  • 21.
    Edström, Kristina
    KTH, School of Education and Communication in Engineering Science (ECE), Learning.
    The role of CDIO in engineering education research: Combining usefulness and scholarlinessManuscript (preprint) (Other academic)
    Abstract [en]

    The CDIO Initiative is a community for engineering education development, but since 2016 its annual conference also calls for research. This paper considers possible roles for CDIO in the field of engineering education research (EER). The EER landscape is explored, in particular whether the aim of research is to seek knowledge to improve engineering education, or to seek knowledge for its own sake? Although usefulness and scholarliness are not mutually exclusive, the priority matters throughout the research process and in evaluating work. Introducing concepts from similar debates, this paper argues for embracing the tension, to form a productive relationship between scholarliness and usefulness. A dual objective is implied: usefully contributing to the improvement of engineering education and establishing a recognised research field enabling sustainable careers for researchers. Quality mechanisms are necessary for staking out borders and upholding standards, at least to weed out work that is neither scholarly nor useful.

  • 22.
    Edström, Kristina
    KTH, School of Education and Communication in Engineering Science (ECE). KTH, School of Industrial Engineering and Management (ITM), Learning.
    The role of CDIO in engineering education research: Combining usefulness and scholarliness2017In: European Journal of Engineering Education, ISSN 0304-3797, E-ISSN 1469-5898Article in journal (Refereed)
    Abstract [en]

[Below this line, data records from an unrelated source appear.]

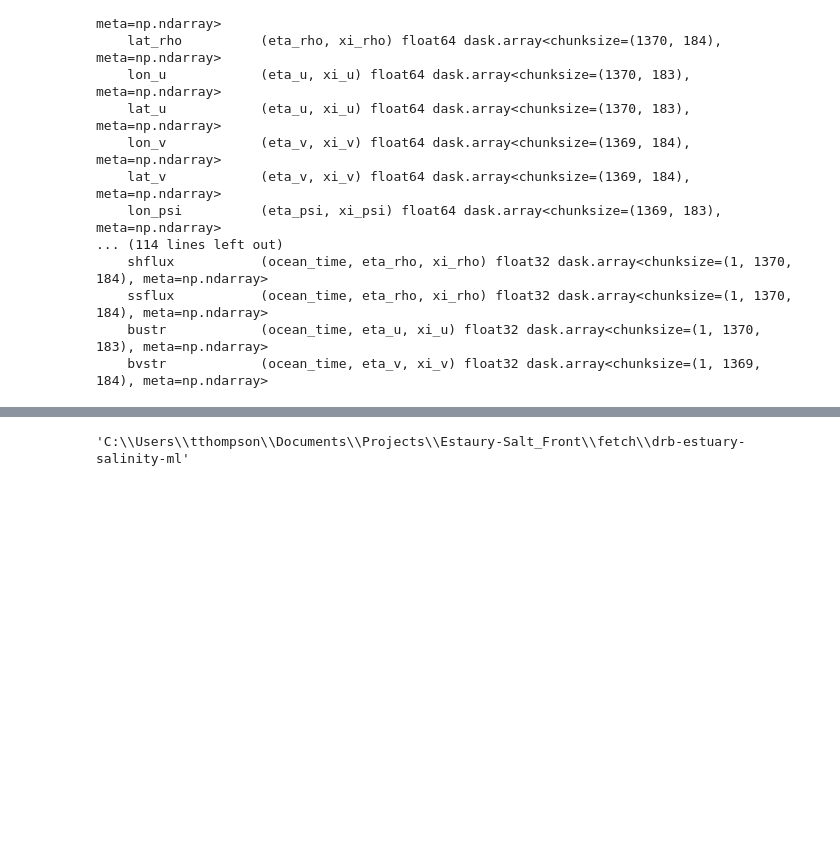
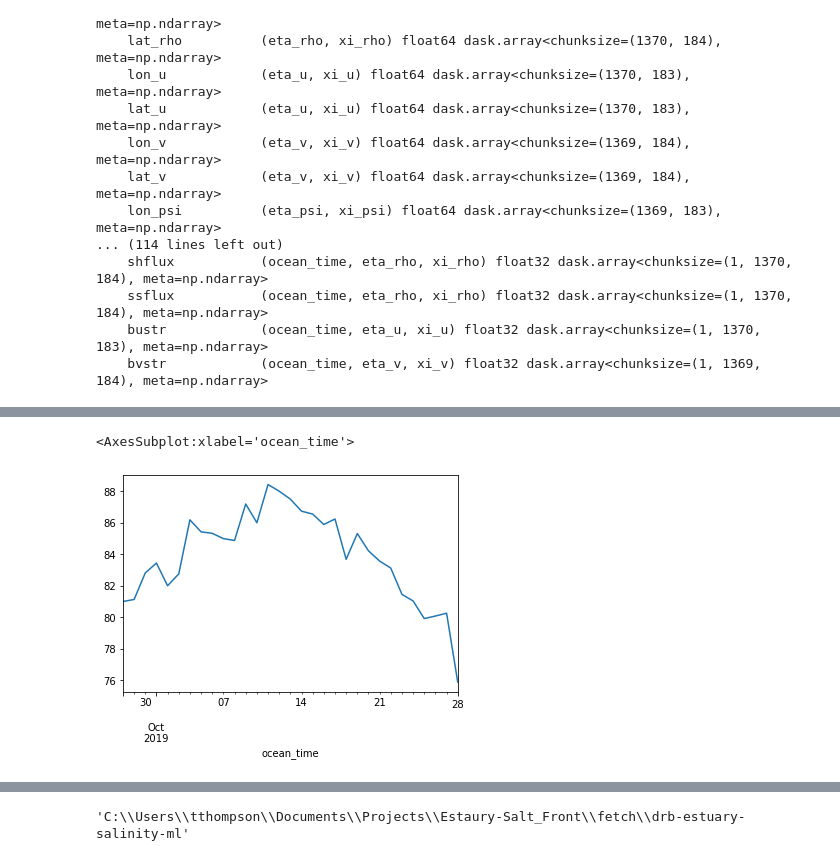
Before and after one commit to galengorski/drb-estuary-salinity-ml, a Jupyter notebook: COAWST_model_scripts.ipynb, the cells around one changed output, grey strips where cells are left out. Cells and saved outputs as stored; diff of their text form; code cells hidden in the pictures; blank space fills up the shorter version.

```diff
--- a/COAWST_model_scripts.ipynb
+++ b/COAWST_model_scripts.ipynb
@@ -228,0 +589,5 @@ Coordinates:
+# %%
+df['dist_mile'].plot()
+# %% [output]
+<AxesSubplot:xlabel='ocean_time'>
+[figure, added]
```
Also changed, not shown: parts of 88 cells of this notebook, 3 other files.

    The CDIO Initiative is a community for engineering education development, but since 2016 its annual conference also calls for research. This paper considers possible roles for CDIO in the field of engineering education research (EER). The EER landscape is explored, in particular considering whether the aim of research is to seek knowledge to improve engineering education, or to seek knowledge for its own sake? Although usefulness and scholarliness are not mutually exclusive, the priority matters throughout the research process and in evaluating work. Introducing concepts from similar debates, this paper argues for embracing the tension, to form a productive relationship between scholarliness and usefulness. A dual objective is implied: usefully contributing to the improvement of engineering education and establishing a recognised research field enabling sustainable careers for researchers. Quality mechanisms are necessary for staking out borders and upholding standards, at least to weed out work that is neither scholarly nor useful.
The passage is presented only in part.